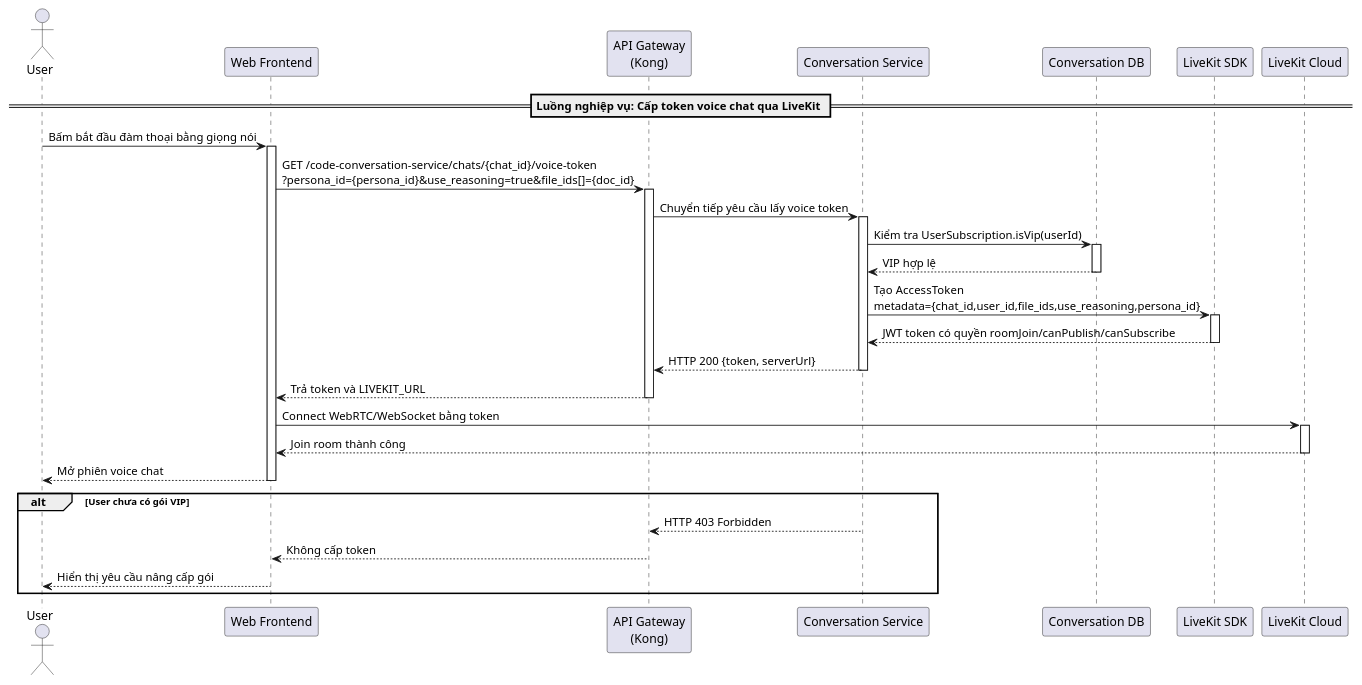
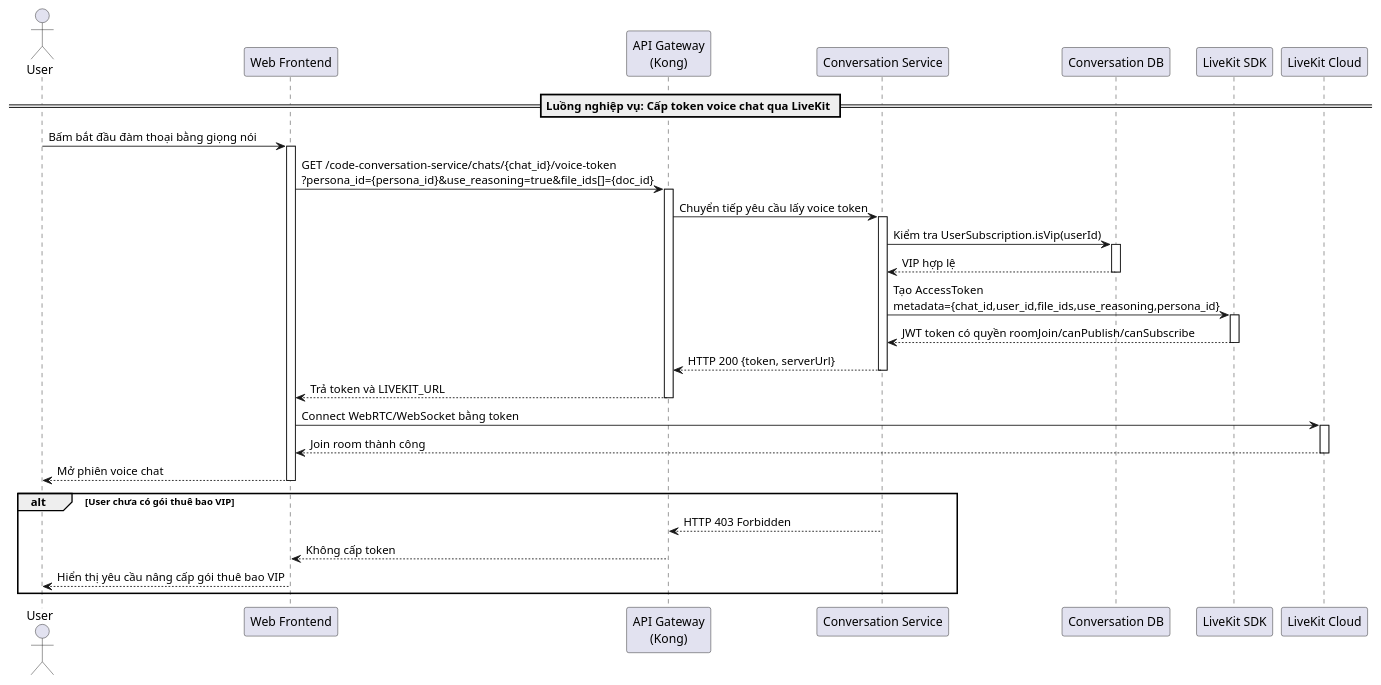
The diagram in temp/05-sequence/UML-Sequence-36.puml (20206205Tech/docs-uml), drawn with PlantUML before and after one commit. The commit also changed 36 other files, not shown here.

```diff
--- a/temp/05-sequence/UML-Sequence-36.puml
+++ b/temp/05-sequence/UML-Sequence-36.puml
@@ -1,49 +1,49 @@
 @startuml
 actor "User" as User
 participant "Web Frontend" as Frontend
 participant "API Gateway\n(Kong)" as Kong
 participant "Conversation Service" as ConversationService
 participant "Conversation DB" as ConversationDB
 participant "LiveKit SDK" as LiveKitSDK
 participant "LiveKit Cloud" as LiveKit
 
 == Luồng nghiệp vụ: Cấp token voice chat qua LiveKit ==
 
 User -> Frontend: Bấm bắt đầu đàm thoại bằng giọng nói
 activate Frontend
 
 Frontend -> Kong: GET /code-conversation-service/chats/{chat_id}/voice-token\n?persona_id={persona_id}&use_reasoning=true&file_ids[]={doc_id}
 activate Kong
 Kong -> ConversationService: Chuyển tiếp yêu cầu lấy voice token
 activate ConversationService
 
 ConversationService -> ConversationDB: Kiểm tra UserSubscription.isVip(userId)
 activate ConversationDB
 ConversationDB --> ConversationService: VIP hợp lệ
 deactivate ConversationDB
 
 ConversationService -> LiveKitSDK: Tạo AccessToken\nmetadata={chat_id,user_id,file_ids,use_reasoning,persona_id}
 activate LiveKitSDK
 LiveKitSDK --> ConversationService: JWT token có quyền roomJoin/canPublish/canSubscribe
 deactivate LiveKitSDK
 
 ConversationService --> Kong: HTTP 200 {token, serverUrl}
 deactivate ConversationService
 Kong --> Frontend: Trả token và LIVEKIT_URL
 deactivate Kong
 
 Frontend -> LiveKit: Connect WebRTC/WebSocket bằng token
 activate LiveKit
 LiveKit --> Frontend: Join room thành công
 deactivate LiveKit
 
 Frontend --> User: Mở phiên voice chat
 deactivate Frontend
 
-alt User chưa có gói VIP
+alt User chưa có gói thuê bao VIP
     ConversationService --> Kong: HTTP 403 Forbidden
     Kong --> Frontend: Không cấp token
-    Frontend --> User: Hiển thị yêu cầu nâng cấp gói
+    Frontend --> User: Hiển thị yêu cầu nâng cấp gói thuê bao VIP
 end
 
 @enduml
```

========

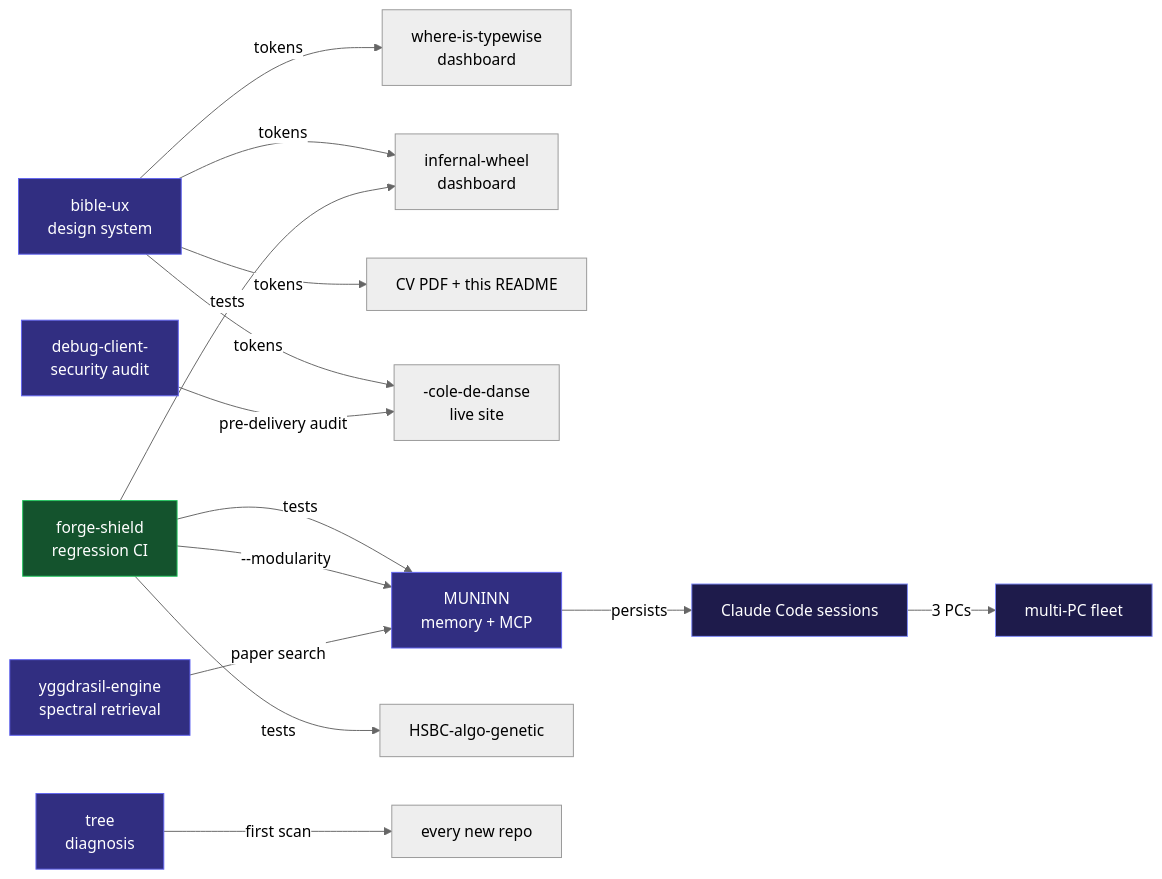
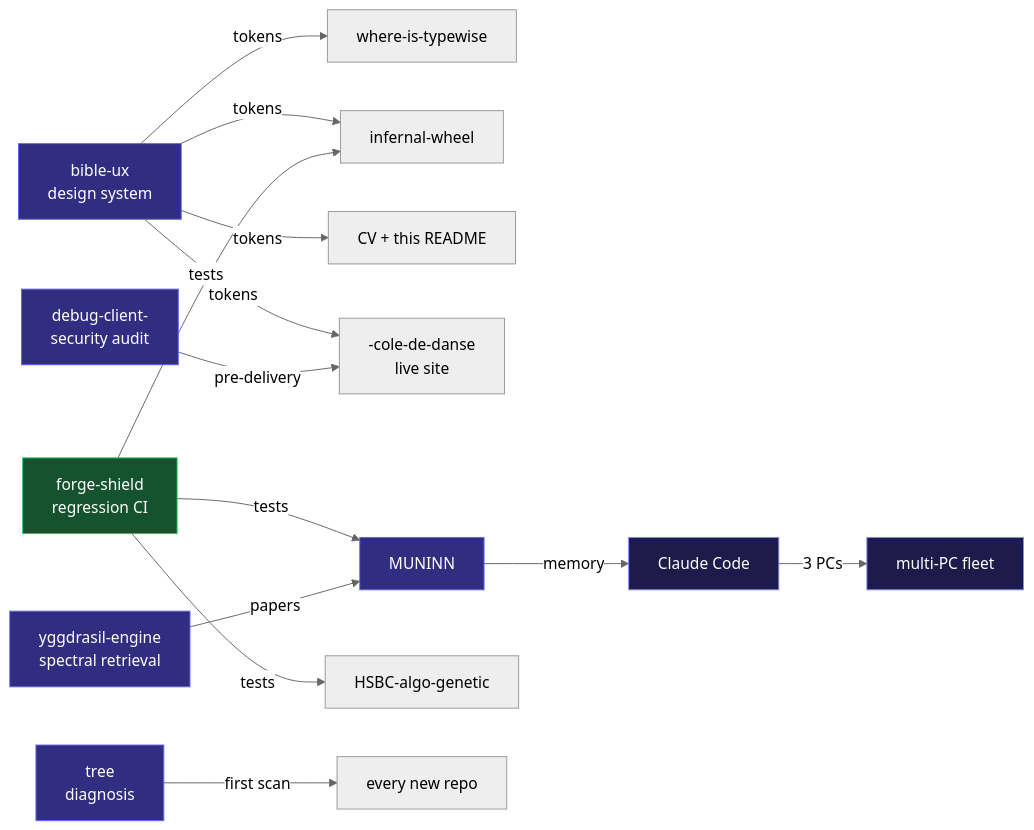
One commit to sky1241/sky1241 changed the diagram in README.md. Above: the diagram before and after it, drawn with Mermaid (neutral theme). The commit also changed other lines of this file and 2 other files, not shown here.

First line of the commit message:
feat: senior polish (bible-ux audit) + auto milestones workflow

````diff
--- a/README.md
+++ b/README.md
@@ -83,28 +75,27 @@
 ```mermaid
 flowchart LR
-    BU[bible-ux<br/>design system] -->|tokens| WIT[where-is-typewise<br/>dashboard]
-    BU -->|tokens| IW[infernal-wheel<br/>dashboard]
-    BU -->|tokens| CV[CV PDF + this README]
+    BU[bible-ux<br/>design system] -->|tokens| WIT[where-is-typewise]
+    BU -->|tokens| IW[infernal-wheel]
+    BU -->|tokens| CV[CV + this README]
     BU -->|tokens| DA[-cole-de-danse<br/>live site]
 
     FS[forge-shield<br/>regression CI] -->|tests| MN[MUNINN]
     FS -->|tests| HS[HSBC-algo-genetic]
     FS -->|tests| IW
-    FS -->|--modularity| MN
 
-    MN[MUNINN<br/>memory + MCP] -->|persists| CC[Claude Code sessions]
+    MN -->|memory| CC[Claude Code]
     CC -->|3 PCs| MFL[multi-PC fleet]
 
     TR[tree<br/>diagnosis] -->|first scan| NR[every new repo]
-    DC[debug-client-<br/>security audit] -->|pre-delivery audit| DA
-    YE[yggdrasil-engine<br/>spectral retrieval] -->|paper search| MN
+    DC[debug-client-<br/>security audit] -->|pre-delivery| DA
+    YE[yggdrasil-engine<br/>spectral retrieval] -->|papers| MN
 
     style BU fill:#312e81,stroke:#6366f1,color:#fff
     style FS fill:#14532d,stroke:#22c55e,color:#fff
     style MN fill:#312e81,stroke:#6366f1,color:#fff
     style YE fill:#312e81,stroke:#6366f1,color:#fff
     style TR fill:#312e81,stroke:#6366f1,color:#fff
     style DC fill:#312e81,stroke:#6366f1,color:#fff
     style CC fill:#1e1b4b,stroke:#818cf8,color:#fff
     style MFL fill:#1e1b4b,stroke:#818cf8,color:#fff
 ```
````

========

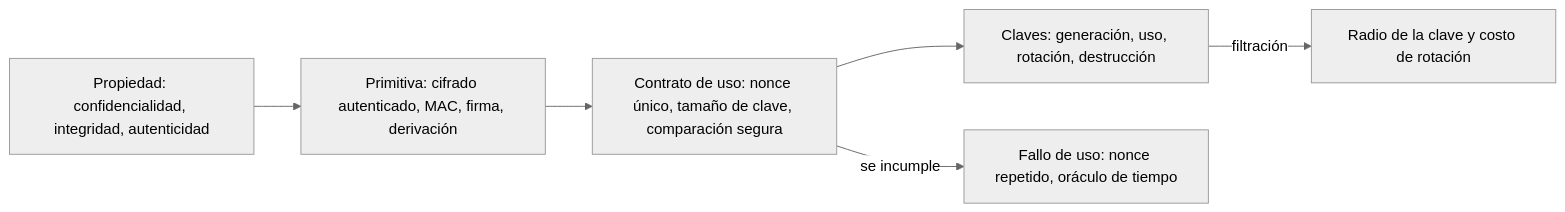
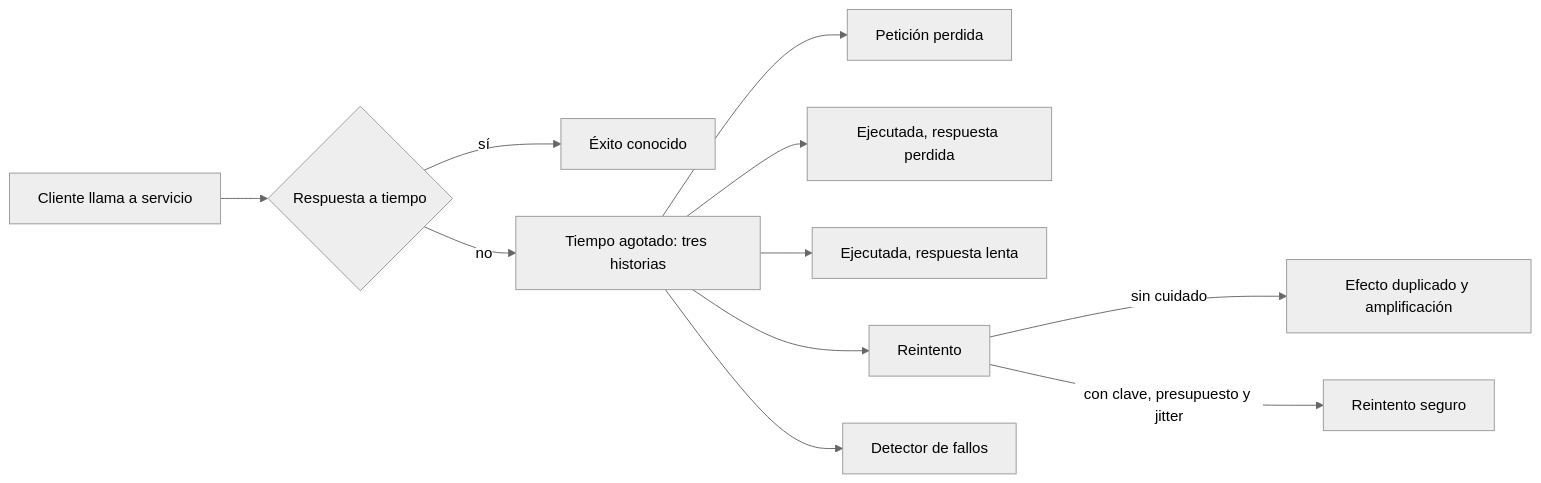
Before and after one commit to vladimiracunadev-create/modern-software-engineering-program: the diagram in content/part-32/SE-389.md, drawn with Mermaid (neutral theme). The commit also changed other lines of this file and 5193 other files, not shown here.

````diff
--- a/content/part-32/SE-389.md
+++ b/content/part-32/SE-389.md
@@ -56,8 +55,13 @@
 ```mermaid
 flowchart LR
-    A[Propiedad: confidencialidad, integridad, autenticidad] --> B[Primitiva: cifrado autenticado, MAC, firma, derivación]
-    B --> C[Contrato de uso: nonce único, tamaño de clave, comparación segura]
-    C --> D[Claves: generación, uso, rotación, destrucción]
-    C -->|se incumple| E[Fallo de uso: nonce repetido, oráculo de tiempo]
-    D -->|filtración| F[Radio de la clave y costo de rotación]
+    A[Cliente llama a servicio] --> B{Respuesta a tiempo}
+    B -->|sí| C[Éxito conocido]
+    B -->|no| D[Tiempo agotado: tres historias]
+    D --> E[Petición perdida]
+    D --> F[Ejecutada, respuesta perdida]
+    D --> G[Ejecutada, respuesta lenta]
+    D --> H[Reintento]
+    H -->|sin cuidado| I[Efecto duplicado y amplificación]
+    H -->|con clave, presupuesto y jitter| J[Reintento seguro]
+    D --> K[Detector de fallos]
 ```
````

========

TASK TO COMPLETE: Find the lines in the records that contain the word "security", then copy every one of them.

RESPONSE BOX:
-    DC[debug-client-<br/>security audit] -->|pre-delivery audit| DA
+    DC[debug-client-<br/>security audit] -->|pre-delivery| DA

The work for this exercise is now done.